__YOUR INSTRUCTIONS__. Only the lines containing "column" belong in the answer; find them in the material below.

============

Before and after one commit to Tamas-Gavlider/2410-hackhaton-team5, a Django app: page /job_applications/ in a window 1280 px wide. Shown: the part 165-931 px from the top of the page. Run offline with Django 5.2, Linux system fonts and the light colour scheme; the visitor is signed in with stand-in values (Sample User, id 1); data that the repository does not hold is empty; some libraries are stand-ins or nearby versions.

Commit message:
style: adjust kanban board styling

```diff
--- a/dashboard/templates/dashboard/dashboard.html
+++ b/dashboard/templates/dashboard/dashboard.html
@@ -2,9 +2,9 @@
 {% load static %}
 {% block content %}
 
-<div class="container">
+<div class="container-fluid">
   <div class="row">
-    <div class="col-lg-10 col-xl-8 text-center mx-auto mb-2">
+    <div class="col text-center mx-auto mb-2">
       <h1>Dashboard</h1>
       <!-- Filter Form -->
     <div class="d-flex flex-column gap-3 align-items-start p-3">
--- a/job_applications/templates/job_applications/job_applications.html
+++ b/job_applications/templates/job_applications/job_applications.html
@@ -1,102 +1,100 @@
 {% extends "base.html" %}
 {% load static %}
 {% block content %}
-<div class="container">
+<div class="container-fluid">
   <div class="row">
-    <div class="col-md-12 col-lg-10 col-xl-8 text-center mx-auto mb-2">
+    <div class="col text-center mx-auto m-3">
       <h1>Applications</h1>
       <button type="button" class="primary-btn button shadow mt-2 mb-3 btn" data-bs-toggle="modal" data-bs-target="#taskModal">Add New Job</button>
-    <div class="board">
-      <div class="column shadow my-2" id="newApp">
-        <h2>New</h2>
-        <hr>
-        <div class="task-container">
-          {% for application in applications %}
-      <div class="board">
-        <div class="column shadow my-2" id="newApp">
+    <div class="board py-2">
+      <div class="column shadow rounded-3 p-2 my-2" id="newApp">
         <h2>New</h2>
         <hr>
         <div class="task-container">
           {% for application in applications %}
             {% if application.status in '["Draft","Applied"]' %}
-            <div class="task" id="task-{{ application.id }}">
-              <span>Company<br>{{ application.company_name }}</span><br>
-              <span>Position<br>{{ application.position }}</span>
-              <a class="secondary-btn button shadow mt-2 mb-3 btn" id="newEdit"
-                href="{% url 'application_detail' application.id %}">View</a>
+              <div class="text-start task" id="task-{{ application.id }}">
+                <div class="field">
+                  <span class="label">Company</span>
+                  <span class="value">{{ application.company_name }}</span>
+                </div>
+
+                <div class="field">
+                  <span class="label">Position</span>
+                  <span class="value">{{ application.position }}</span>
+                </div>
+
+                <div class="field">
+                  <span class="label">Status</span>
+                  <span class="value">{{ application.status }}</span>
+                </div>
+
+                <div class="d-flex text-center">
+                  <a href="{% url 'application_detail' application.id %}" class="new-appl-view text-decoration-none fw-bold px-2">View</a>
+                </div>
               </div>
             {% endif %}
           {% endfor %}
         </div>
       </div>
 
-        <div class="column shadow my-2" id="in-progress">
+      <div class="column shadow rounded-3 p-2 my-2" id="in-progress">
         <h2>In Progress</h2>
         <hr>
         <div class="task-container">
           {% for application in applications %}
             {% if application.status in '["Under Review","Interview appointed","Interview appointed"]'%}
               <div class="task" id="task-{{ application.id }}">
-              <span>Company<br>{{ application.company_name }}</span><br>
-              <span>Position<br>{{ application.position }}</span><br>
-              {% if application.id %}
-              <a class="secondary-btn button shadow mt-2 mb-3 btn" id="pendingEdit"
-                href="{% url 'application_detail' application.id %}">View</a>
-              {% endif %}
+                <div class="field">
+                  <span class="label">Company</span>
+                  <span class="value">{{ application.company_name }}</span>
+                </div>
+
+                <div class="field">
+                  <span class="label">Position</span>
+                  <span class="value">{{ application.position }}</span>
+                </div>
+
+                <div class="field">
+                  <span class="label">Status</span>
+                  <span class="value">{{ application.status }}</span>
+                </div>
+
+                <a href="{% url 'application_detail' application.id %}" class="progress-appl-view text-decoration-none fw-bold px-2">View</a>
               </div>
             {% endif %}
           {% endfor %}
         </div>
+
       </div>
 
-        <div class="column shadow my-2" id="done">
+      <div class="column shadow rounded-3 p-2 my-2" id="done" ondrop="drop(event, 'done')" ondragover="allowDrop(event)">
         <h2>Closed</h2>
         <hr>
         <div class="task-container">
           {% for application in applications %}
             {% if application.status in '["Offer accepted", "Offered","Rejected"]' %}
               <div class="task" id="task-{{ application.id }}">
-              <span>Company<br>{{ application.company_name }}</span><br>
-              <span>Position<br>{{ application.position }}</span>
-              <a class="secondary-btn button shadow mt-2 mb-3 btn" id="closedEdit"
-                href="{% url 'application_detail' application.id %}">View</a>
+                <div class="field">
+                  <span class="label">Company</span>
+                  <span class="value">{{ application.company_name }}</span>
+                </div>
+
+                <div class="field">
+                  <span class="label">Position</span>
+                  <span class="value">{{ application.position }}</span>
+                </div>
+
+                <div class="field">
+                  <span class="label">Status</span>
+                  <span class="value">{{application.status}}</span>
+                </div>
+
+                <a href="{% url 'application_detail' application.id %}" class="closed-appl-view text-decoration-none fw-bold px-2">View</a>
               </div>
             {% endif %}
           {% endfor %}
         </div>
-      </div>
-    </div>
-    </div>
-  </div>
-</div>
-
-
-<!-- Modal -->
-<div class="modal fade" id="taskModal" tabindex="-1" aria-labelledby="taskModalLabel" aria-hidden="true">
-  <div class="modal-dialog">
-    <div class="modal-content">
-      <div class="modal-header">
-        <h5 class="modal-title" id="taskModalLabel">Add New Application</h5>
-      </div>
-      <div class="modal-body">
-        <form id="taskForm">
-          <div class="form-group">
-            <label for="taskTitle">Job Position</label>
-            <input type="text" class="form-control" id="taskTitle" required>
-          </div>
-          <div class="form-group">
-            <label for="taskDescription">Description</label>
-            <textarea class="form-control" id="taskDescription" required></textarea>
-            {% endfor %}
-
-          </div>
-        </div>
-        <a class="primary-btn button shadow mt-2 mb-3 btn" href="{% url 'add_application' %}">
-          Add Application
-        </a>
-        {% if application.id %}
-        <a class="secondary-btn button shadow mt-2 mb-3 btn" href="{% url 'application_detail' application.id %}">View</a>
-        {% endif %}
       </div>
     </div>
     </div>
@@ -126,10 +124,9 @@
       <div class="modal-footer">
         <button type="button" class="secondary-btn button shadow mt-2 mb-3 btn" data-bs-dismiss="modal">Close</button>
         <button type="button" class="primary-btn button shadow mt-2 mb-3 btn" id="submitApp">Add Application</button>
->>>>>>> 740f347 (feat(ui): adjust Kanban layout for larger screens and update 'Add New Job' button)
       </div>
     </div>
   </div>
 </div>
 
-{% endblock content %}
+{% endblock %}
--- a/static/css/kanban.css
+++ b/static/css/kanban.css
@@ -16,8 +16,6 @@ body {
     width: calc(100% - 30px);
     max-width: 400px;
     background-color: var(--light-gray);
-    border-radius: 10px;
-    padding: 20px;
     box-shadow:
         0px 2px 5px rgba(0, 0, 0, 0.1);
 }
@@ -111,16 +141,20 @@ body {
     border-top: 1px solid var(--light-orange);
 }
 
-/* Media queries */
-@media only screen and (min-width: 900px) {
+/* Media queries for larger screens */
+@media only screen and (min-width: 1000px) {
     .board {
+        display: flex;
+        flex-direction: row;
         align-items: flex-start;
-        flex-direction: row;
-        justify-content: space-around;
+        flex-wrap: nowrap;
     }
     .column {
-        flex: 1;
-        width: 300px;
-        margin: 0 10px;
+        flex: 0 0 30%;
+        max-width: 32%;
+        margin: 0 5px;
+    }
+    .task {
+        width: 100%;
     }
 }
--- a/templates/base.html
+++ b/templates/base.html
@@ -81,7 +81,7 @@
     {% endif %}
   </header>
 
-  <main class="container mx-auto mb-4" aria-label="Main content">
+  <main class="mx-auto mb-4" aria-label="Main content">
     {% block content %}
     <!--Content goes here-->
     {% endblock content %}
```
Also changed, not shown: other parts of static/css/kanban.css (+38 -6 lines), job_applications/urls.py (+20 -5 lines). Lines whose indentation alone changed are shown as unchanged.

============

__YOUR SOLUTION__.
     <div class="d-flex flex-column gap-3 align-items-start p-3">
-      <div class="column shadow my-2" id="newApp">
-        <div class="column shadow my-2" id="newApp">
+      <div class="column shadow rounded-3 p-2 my-2" id="newApp">
-        <div class="column shadow my-2" id="in-progress">
+      <div class="column shadow rounded-3 p-2 my-2" id="in-progress">
-        <div class="column shadow my-2" id="done">
+      <div class="column shadow rounded-3 p-2 my-2" id="done" ondrop="drop(event, 'done')" ondragover="allowDrop(event)">
     .column {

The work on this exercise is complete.